There are four types of market structures:
- Perfect competition
- Monopolistic competition
- Oligopoly and
We can categorise where an industry falls by examing it through the following sections.
CHARACTERISTICS OF MARKET STRUCTURE
|PERFECT COMPETITION||MONOPOLISTIC COMPETITION||OLIGOPOLY||MONOPOLY|
|No. of firms||Many firms||Many firms||Few firms||Single firm|
|Barriers to entry||Very low||Low||High||Very high|
|Substitute||Very good substitutes||Good substitutes but differentiated||Good substitutes or differentiated||No substitutes|
|Competition||Price only||Price &Marketing||Price & Marketing||Advertising|
|Pricing power||None||Some||Some to significant||Significant|
- In a perfect competition several firms produce similar kind of goods and thus good substitutes are available.
- The competition among the sellers is only for the price.
- There are no barriers to entry.
- The price of the goods is decided through the demand and supply mechanism and not by the sellers.
- The reason behind calling it as a perfect competition is that it has a perfectly elastic demand curve at the price determined in the markets because no firm is large enough to set the market price.
- In a perfect competition market, the firm makes economic profits by producing the quantity at which the marginal revenue equals to the marginal cost.
THE MONOPOLISTIC COMPETITION
- The Monopolistic competition has a downward sloping demand curve where demand is elastic but not perfectly elastic.
- There are many firms producing similar kind of products which differs from one another in the quality or features.
- So that we can find good differentiated substitutes .
- The competition is not only for price but also for the quality and marketing of the products.
- The firm makes economic profits by producing the quantity at which the marginal revenue equals to the marginal cost.
- In the following graph the price has exceeded the average total cost and there is positive economic profits. Due to lower barriers to entry new firms will enter the market bringing the demand curve back to normal where price equals to cost.
- Example: Shampoos produced by different firms with similar features.
- In oligopoly markets the firms are at very few numbers.
- These companies are interdependent on each other in fixing the pricing strategies
- The decisions made by one company will directly affect another company decision. For example, let us consider that if Tata motors decide to drop the price of a particular car model then Maruti Suzuki should do the same in order to stay in competition with Tata motors
- Oligopoly has a kinked demand curve model, is based on the assumption that increase in the price will not be followed by the competitors but decrease in the price will.
- The graph shows us that at a price above P the demand is more elastic which means that the further increase in the price from P will result in less increase in sales and the quantity demanded will decrease and the competitors will remain at the same price P. But if the price is brought down from P, the quantity demanded increases and all the competitors will cut down their prices to the new arrived price to stay in competition.

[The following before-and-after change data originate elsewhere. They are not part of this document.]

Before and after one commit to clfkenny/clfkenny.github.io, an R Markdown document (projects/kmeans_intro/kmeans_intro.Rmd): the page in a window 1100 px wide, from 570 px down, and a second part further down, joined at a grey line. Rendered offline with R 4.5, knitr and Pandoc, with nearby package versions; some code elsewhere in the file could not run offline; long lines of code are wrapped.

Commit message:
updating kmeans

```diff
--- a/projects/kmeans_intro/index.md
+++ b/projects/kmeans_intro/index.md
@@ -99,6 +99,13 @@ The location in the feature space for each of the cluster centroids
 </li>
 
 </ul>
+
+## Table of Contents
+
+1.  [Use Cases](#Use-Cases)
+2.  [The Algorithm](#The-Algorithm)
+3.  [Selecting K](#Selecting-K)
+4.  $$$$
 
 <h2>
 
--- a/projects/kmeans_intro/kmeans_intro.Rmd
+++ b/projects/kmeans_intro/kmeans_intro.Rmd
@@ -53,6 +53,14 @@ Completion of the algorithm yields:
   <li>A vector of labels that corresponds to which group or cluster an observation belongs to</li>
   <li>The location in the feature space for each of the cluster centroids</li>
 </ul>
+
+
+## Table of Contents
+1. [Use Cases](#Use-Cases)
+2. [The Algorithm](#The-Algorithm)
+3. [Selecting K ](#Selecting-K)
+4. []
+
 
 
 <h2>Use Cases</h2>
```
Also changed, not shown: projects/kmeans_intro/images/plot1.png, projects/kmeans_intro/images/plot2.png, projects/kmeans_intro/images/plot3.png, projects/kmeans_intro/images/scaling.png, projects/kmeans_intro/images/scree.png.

- It is characterized by having a single producer dealing with the natural resources for public utility.
- The rights of the single producer are protected by copyrights and patents.

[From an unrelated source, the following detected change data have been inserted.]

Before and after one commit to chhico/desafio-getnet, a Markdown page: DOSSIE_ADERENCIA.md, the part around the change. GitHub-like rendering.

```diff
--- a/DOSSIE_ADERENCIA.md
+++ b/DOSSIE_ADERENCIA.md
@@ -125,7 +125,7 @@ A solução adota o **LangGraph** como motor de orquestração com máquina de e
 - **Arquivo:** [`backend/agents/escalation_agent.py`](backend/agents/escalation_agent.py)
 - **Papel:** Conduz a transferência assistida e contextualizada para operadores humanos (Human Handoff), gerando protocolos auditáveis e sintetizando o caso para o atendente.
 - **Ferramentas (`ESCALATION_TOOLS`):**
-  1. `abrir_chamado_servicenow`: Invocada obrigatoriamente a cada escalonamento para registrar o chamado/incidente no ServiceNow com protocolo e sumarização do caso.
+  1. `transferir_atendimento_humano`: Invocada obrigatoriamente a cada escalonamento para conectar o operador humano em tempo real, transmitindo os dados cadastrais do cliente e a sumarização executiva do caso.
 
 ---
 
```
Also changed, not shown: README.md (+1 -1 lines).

- The barriers to entry are very high.
- Monopoly markets are supported by the government because if there is more than one producer the cost of the goods may increase substantially higher than the single producer game.

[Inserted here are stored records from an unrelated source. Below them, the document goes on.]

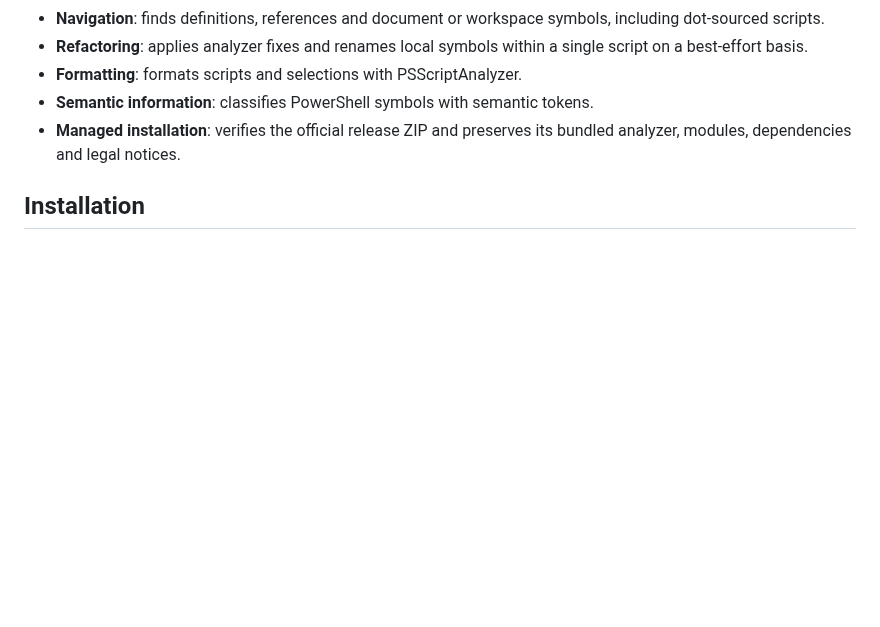
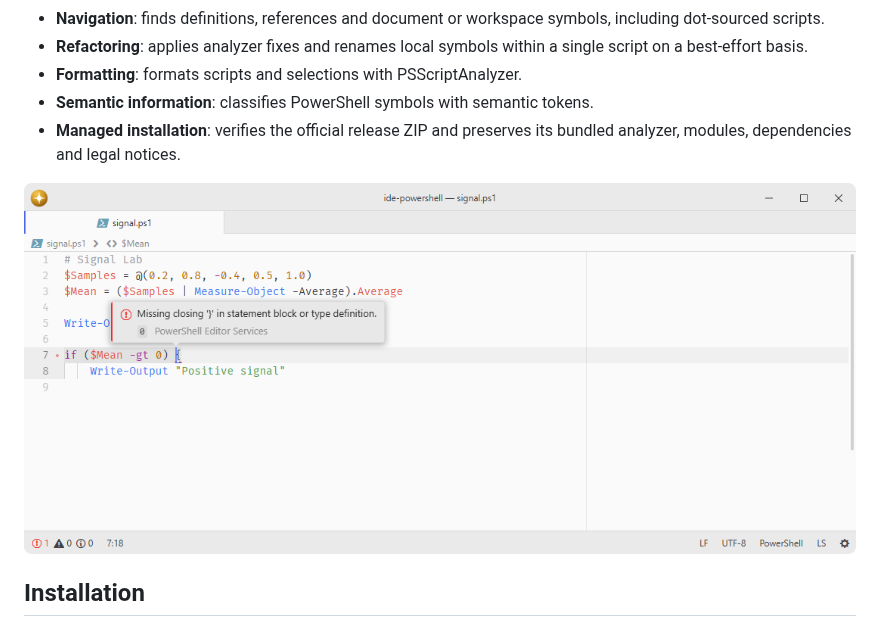
Before and after one commit to lumine-code/ide-powershell, a Markdown page: README.md, the part around the change. GitHub-like rendering; pictures changed too: .github/demo.png (added); blank space fills up the shorter version.

Commit message:
Add screenshots beneath the feature list

```diff
--- a/README.md
+++ b/README.md
@@ -13,6 +13,8 @@ Registers the official [PowerShell Editor Services](https://github.com/PowerShel
 - **Formatting**: formats scripts and selections with PSScriptAnalyzer.
 - **Semantic information**: classifies PowerShell symbols with semantic tokens.
 - **Managed installation**: verifies the official release ZIP and preserves its bundled analyzer, modules, dependencies and legal notices.
+
+![PowerShell diagnostics locate a missing closing brace.](.github/demo.png)
 
 ## Installation
 
```
Also changed, not shown: 1 other file.
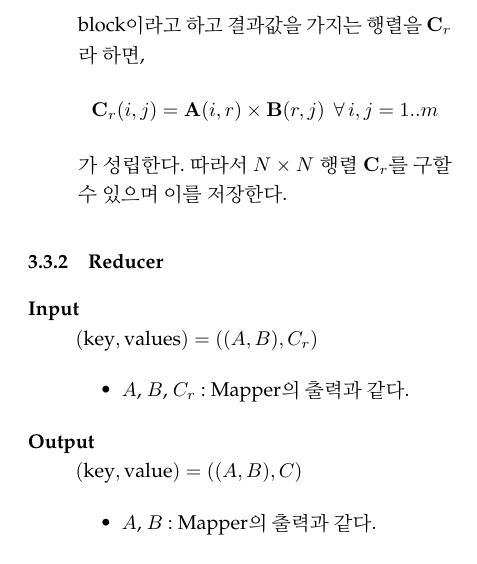
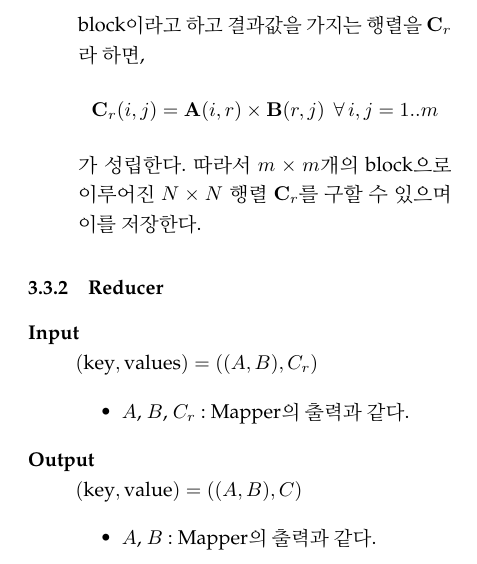
Before and after one commit to anggarajatmikaaji/mrcl, a LaTeX document (report/report.tex): part of one column of page 3 of 4, cut so that both start at the same text. Compiled offline with pdfLaTeX.

Commit message:
block 표현 좀더 명확히 함

```diff
--- a/report/report.tex
+++ b/report/report.tex
@@ -120,7 +120,7 @@ NVIDIA에서는 CUDA라는 기술을 통해 개발자들이 C 언어로 직접 G
 	\begin{equation*}
 		\mathbf{C}_r(i,j) = \mathbf{A}(i,r) \times \mathbf{B}(r,j) \:\:\forall \,i,j=1..m
 	\end{equation*}
-	가 성립한다. 따라서 $N \times N$ 행렬 $\mathbf{C}_r$를 구할 수 있으며 이를 저장한다.
+	가 성립한다. 따라서 $m \times m$개의 block으로 이루어진 $N \times N$ 행렬 $\mathbf{C}_r$를 구할 수 있으며 이를 저장한다.
 \end{description}
 \subsubsection{Reducer}
 \begin{description}
```
Also changed, not shown: report/report.pdf.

- Monopoly has a downward sloping demand curve and the profit maximization involves a trade-off between price and quantity sold if firm sells at the same price to all the buyers.
- They are price searchers and have imperfect information regarding market demand.
- There are two pricing strategies:
- Single price where the products are sold at same price to all the customers
- Price discrimination where same products are sold for different prices